Segment Start: Records to process

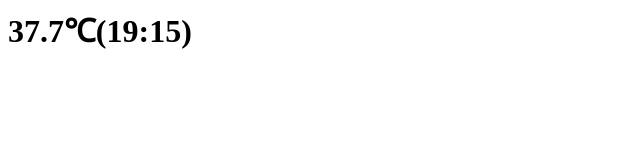
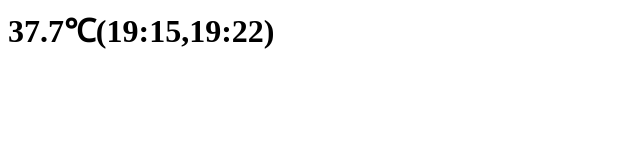
Before and after one commit to q218/temp, a plain HTML site: page index.html in a window 1280 px wide. Shown: the whole page, without its empty margins (0-640 px from the left). Drawn offline with Linux system fonts and the light colour scheme.

Commit message:
index.html の更新

```diff
--- a/index.html
+++ b/index.html
@@ -1,2 +1,2 @@
 <title>Temp218</title>
-<h1>37.7℃(19:15)</h1>
+<h1>37.7℃(19:15,19:22)</h1>
```
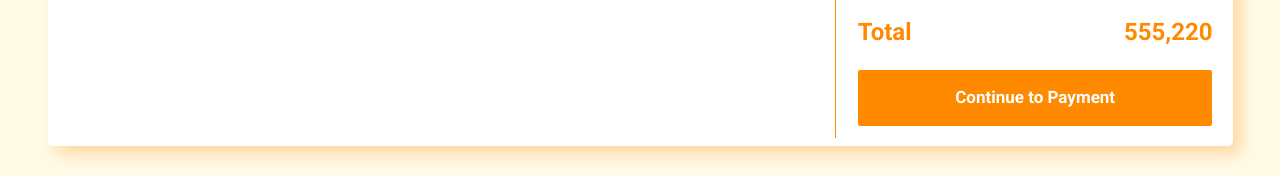
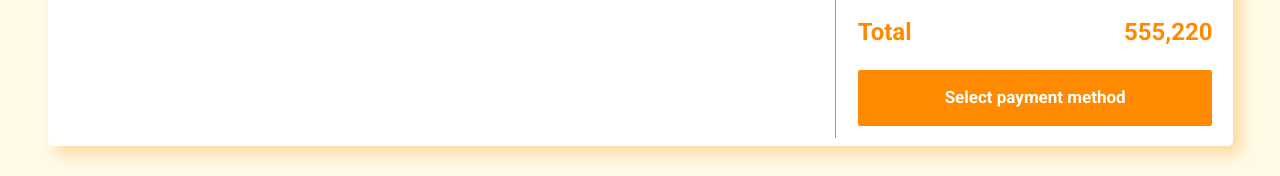
Before and after one commit to fuaditrockz/order-stepper, a Vue app: page / in a window 1280 px wide. Both pictures are taken after a click on the button "Continue to Payment". Shown: the part 450-626 px from the top of the page. Built offline with nearby package versions, Linux system fonts and the light colour scheme.

Commit message:
[OptionCard.vue, Summary.vue] Fixing submit button wording condition.

```diff
--- a/src/components/atoms/OptionCard.vue
+++ b/src/components/atoms/OptionCard.vue
@@ -62,5 +62,5 @@ a
   .shipment-item-selected
     border-color #2ed573
     h5
-     color #2ed573
+     color #000
 </style>
--- a/src/components/organisms/Summary.vue
+++ b/src/components/organisms/Summary.vue
@@ -37,7 +37,7 @@
       </div>
       <div class="centerized-content">
         <SubmitButton
-          title="Continue to Payment"
+          :title="submitButtonWording()"
           :submitFunc="submitDeliveryDetails"
         />
       </div>
@@ -63,7 +63,8 @@ export default {
       isDropshipper: state => state.orders.delivery_details.dropshipper.is_dropshipper,
       dropshippingFee: state => state.extras.dropshipping_fee,
       selectedShipmentVendor: state => state.orders.shipment_vendor,
-      selectedPaymentMethod: state => state.orders.payment_method
+      selectedPaymentMethod: state => state.orders.payment_method,
+      stepperPosition: state => state.stepper.stepper_position
     }),
     ...mapGetters(['GET_TOTAL_PURCHASE'])
   },
@@ -81,6 +82,13 @@ export default {
     },
     submitDeliveryDetails() {
       this.SUBMIT_DELIVERY_DETAILS()
+    },
+    submitButtonWording() {
+      if (this.stepperPosition === 0) {
+        return 'Continue to Payment'
+      }
+
+      return this.selectedPaymentMethod ? 'Pay with ' + this.selectedPaymentMethod.name : 'Select payment method'
     }
   }
 }
```
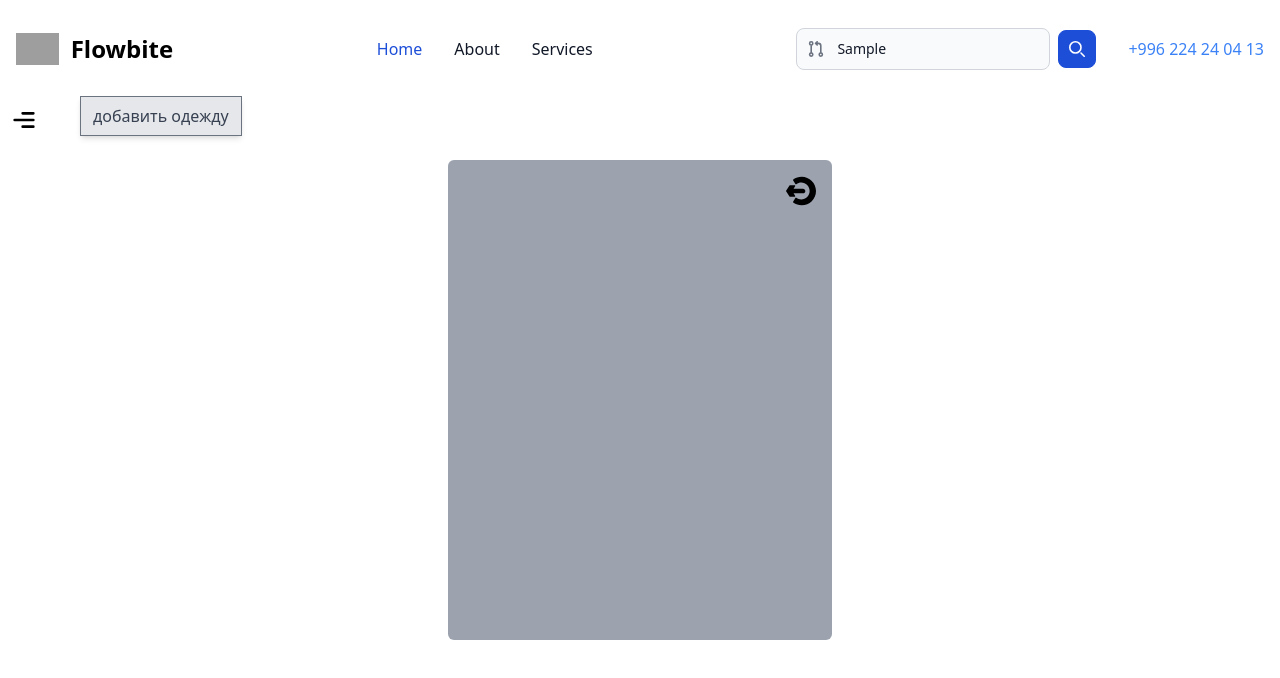
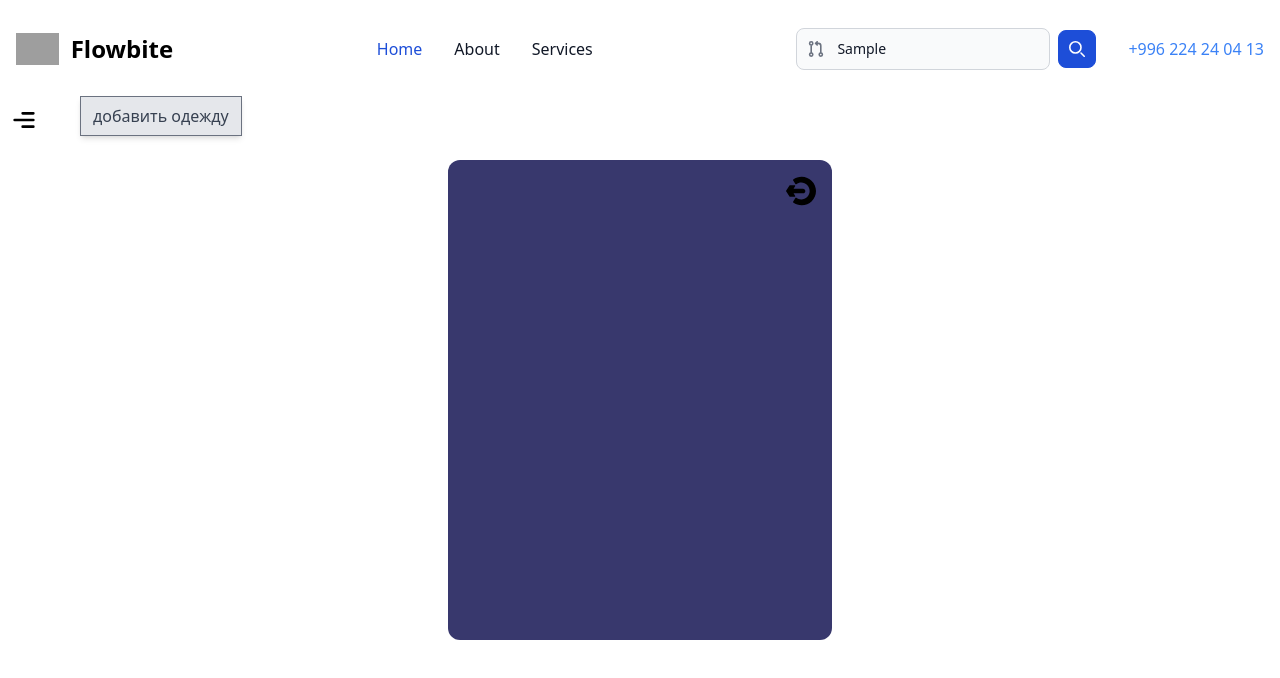
Before and after one commit to alixandr00/clothShopp, a React (Create React App) app: page / in a window 1280 px wide. Both pictures are taken after typing "Sample" into the empty fields and a click on the button "добавить одежду". Shown: the top 678 px of the page. Built offline with nearby package versions, Linux system fonts and the light colour scheme; grey boxes are pictures that could not be loaded.

Commit message:
noo finished

```diff
--- a/src/components/main/Main.jsx
+++ b/src/components/main/Main.jsx
@@ -17,13 +17,7 @@ export const Main = () => {
         добавить одежду
       </button>
       {openMainModal && (
-        <>
-          <MainModal openMainModalHandler={openMainModalHandler} />
-          <div
-            onClick={openMainModalHandler}
-            className="fixed w-screen h-[100vh] top-0 z-[2]"
-          />
-        </>
+        <MainModal openMainModalHandler={openMainModalHandler} />
       )}
     </div>
   );
--- a/src/components/main/MainModal.jsx
+++ b/src/components/main/MainModal.jsx
@@ -3,8 +3,8 @@ import ExitIcon from "../../assets/icons/logout-svgrepo-com.svg";
 
 export const MainModal = ({ openMainModalHandler }) => {
   return (
-    <div className="fixed top-0 flex justify-center items-center w-screen h-screen z-10">
-      <div className="w-96 h-[60vh] bg-gray-400 rounded-md p-4 relative">
+    <div className="fixed top-0 flex justify-center items-center w-screen h-screen ">
+      <div className="w-96 h-[60vh] bg-[#38386d] rounded-xl p-4 relative">
         <div className="w-full flex justify-end">
           <img
             onClick={openMainModalHandler}
```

Segment End: Records to process

### To do
Go through the entries. Report every line that contains the word "components".

### Answer to the exercise
--- a/src/components/atoms/OptionCard.vue
+++ b/src/components/atoms/OptionCard.vue
--- a/src/components/organisms/Summary.vue
+++ b/src/components/organisms/Summary.vue
--- a/src/components/main/Main.jsx
+++ b/src/components/main/Main.jsx
--- a/src/components/main/MainModal.jsx
+++ b/src/components/main/MainModal.jsx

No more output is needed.